Make the most of the latest tech
Make sure that all the equipment you buy is capable of delivering high performance and has intelligent features included to optimise the use of limited spectrum. Consider using the newest Wi-Fi standard 802.11ac and smart antenna technology, which are both easy to roll out and manage, delivering high performance wireless to students and teachers in high-density areas. The newest Wi-Fi standard and smart antennae offer the kind of performance and robustness that was traditionally the preserve of big companies with plenty of money. Now, though, thanks to advances in technology, the standard and smart antennae are now at an affordable price and genuinely realistic possibility for schools.

Understand the devices on your network
More students and teachers are using smartphones and tablets these days, so identify the type of radio in each device, the Wi-Fi certifications they have passed (802.11b/g/a/n), data rates, frequency bands, application throughput capabilities and more. Knowing more about the devices will help you design a network that’s fit for purpose. 

Identify bandwidth requirements
Students stream an awful lot of video, spend a lot of time on social media, share many files and listen to lots of music — all of which takes up different amounts of data. If you determine the applications that students will use, and divide these into critical and non-critical, you can determine a target application throughput for each device, and use that information when designing your network.
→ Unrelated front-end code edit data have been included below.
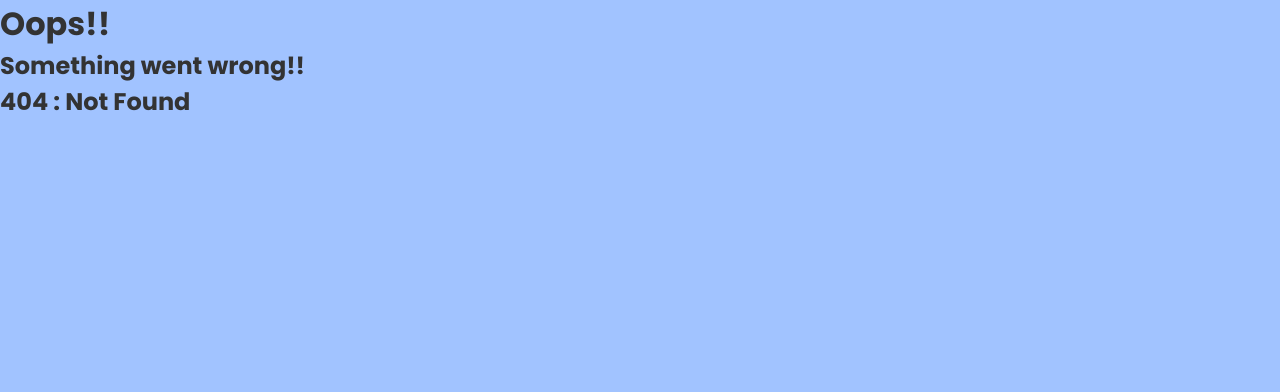
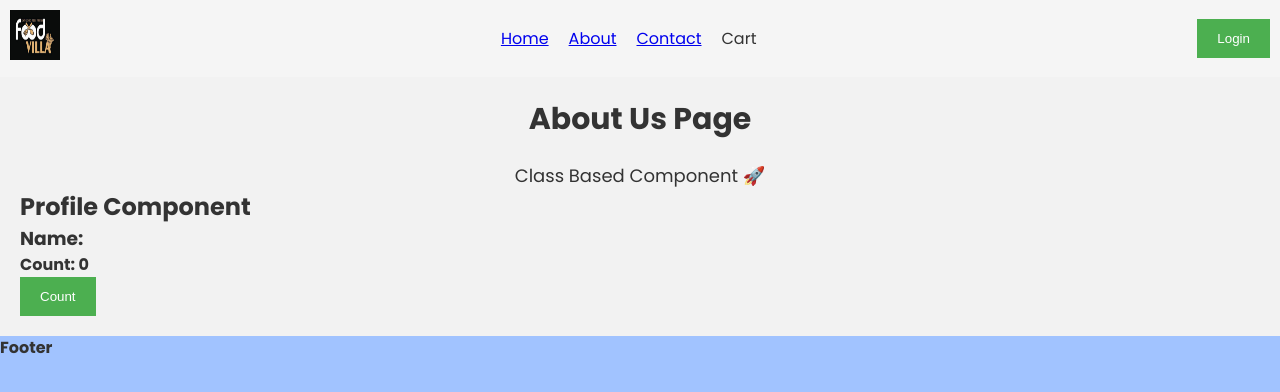
Before and after one commit to SaketKothari/food-ordering-webapp-namaste-react, a React (Vite) app: page /about/profile in a window 1280 px wide. Before the commit this address had no page. Shown: the top 392 px of the page. Built offline with nearby package versions, Linux system fonts and the light colour scheme.

Commit message:
Implementing Class Based Components

```diff
--- a/src/components/About.js
+++ b/src/components/About.js
@@ -1,10 +1,43 @@
-const About = () => {
-  return (
-    <div className="about-container">
-      <h1 className="about-title">About Us Page</h1>
-      <p className="about-text">Finding the Path 🚀</p>
-    </div>
-  );
-};
+import ProfileFunctionalComponet from './Profile';
+import { Component } from 'react';
+
+class About extends Component {
+  constructor(props) {
+    super(props);
+
+    // console.log("Parent - constructor");
+  }
+  componentDidMount() {
+    // Best place to make an Api call
+    // console.log("Parent - componentDidMount");
+  }
+  render() {
+    // console.log("Parent - render");
+    return (
+      <div className="about-container">
+        <h1 className="about-title">About Us Page</h1>
+        <p className="about-text">Class Based Component 🚀</p>
+        <ProfileFunctionalComponet />
+      </div>
+    );
+  }
+}
 
 export default About;
+
+/**
+ *
+ * Parent Constructor
+ * Parent render
+ *    First Child constructor
+ *    First Child render
+ *    Second Child constructor
+ *    Second Child render
+ *
+ *    DOM UPDATED for children
+ *
+ *    first Child componentDidMount
+ *    Second Child componentDid
+ *  Parent componentDidMount
+ *
+ */
--- /dev/null
+++ b/src/components/Profile.js
@@ -0,0 +1,36 @@
+import { useEffect, useState } from 'react';
+
+const Profile = (props) => {
+  const [count, setCount] = useState(0);
+
+  useEffect(() => {
+    // API Call
+    const timer = setInterval(() => {
+      console.log('NAMASTE REACT OP ');
+    }, 1000);
+    console.log('useEffect');
+
+    return () => {
+      clearInterval(timer);
+      console.log('useEffect Return');
+    };
+  }, []);
+  console.log('render');
+
+  return (
+    <div>
+      <h2>Profile Component</h2>
+      <h3>Name: {props.name}</h3>
+      <h4>Count: {count}</h4>
+      <button
+        onClick={() => {
+          setCount(1);
+        }}
+      >
+        Count
+      </button>
+    </div>
+  );
+};
+
+export default Profile;
```
Also changed, not shown: src/App.js (+8 -1 lines), src/components/ProfileClass.js (added, +66 -0 lines).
At the same time consider what applications and websites you want students to be able to access at school, and how you can manage access. 

Use overlapping dual-band access points on low power
Using dual-band access points gives devices the maximum available throughput. Also, if you overlap two or three access points in high-density environments like classrooms, the access points can load balance without impacting the end user’s device. The power is an important consideration when overlapping. If the power is set too high, the access points can experience interference. Instead, overlap access points and set the output power to half or a quarter for the 2.4GHz access point and to half for the 5 GHz access point. 

Use a supportive vendor
Your wireless vendor shouldn’t simply provide you with different pieces of equipment like the new Wi-Fi standard and smart antennae. Your vendor should help you with all of the tips above and ensure you really do get the most for your money. Getting the most out of your Wi-Fi at school is mostly about good technology and good planning. Select a vendor that can offer you both.